Records to process »
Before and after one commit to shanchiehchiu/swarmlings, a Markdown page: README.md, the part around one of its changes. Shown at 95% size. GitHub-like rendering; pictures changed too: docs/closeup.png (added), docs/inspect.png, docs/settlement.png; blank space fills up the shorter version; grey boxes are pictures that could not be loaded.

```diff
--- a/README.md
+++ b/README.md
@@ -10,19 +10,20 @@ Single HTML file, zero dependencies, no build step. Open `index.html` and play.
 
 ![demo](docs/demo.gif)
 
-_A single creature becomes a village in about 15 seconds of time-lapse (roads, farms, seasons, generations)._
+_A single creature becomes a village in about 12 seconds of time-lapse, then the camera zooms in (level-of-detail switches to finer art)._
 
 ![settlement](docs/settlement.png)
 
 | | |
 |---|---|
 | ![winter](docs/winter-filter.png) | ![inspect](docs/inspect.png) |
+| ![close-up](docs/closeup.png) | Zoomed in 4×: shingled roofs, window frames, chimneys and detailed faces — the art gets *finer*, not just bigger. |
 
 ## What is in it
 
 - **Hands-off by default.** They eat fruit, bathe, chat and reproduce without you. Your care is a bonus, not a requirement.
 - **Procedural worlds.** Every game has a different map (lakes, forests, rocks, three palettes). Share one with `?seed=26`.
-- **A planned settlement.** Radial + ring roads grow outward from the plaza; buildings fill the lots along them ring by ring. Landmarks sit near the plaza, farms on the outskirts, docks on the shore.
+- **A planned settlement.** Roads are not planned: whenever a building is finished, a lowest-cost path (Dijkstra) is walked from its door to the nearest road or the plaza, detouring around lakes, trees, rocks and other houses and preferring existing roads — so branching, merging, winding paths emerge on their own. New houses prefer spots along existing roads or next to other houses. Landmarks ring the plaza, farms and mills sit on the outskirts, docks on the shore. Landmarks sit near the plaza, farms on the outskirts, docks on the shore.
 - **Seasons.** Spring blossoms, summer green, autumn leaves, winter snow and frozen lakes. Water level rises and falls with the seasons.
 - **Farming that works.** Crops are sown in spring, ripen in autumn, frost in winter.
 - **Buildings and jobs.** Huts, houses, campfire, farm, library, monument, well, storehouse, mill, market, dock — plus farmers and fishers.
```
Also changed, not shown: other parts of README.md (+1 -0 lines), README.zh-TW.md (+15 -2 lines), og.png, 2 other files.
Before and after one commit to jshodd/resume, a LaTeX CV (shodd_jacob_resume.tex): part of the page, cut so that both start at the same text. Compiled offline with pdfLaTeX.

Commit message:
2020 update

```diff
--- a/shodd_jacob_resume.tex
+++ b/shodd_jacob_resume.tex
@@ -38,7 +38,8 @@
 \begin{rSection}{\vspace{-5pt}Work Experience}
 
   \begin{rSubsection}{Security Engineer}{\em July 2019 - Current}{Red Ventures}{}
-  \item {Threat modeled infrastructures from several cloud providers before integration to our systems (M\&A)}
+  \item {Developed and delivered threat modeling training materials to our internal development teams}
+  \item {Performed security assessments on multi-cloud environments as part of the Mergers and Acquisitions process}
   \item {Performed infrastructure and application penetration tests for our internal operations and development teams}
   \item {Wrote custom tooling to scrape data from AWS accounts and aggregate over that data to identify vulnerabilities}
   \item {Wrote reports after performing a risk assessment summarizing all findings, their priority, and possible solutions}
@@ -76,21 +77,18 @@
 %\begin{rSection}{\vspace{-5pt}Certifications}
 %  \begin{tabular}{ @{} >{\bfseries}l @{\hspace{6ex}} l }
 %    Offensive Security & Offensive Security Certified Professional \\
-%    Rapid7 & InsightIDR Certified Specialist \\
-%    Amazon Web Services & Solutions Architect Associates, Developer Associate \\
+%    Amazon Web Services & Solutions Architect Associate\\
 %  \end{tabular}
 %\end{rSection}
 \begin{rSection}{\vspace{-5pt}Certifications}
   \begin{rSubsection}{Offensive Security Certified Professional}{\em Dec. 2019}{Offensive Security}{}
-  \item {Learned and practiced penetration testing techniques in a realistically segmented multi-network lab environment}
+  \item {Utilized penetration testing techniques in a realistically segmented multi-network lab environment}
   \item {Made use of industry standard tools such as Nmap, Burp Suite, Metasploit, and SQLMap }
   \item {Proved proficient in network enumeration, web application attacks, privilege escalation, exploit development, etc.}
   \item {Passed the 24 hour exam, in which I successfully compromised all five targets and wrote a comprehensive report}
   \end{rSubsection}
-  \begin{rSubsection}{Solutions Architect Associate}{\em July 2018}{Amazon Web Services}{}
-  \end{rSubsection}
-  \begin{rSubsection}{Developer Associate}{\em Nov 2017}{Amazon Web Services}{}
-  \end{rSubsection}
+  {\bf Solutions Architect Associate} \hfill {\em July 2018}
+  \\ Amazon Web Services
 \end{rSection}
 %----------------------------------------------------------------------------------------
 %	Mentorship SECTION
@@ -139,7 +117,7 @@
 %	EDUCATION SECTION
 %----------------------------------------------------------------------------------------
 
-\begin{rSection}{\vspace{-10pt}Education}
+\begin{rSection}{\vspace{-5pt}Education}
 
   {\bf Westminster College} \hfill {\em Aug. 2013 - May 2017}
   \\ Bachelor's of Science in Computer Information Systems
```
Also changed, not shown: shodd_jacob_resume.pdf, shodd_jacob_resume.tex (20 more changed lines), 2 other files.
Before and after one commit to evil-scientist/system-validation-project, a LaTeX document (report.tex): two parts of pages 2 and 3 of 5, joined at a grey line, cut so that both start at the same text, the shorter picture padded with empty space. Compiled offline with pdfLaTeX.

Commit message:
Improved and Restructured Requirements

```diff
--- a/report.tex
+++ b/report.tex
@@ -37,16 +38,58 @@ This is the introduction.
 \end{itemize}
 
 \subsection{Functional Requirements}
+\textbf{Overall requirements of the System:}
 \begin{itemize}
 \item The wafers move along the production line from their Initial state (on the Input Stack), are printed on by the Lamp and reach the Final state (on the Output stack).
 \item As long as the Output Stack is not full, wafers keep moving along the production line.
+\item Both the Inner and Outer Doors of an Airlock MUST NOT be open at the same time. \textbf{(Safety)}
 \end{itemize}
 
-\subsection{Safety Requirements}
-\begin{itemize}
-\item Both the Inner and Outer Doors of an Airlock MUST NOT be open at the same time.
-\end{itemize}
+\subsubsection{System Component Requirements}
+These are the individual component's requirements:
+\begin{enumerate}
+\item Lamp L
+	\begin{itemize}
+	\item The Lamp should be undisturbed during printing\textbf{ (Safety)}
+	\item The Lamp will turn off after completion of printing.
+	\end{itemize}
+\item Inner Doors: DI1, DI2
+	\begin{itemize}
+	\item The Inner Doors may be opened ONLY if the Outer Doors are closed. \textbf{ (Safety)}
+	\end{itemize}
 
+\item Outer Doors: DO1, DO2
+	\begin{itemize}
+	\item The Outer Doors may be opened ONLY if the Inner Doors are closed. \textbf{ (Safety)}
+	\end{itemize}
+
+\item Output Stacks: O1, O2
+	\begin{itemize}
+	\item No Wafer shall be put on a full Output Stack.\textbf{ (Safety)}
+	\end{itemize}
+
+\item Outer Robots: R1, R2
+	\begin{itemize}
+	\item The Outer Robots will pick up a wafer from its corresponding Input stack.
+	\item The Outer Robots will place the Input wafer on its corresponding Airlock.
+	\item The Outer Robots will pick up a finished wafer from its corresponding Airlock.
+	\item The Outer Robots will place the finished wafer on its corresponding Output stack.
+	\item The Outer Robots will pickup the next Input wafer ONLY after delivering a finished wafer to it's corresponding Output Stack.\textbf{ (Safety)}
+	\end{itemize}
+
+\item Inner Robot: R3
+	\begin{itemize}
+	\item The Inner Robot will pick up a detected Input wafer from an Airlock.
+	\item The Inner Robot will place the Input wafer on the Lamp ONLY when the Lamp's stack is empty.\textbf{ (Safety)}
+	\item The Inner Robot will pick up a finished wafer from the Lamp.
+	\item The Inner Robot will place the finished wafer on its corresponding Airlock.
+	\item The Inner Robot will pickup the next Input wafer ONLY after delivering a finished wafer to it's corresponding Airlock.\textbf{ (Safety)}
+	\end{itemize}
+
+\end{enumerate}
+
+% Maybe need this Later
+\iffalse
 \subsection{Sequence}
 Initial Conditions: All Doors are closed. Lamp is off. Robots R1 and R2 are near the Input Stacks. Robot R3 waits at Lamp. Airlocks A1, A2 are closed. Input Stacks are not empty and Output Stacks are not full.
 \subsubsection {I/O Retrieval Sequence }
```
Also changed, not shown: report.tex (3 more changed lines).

Exercise description » The sole response should be the count of lines in the material holding the string "Input".

Answer to this problem » 8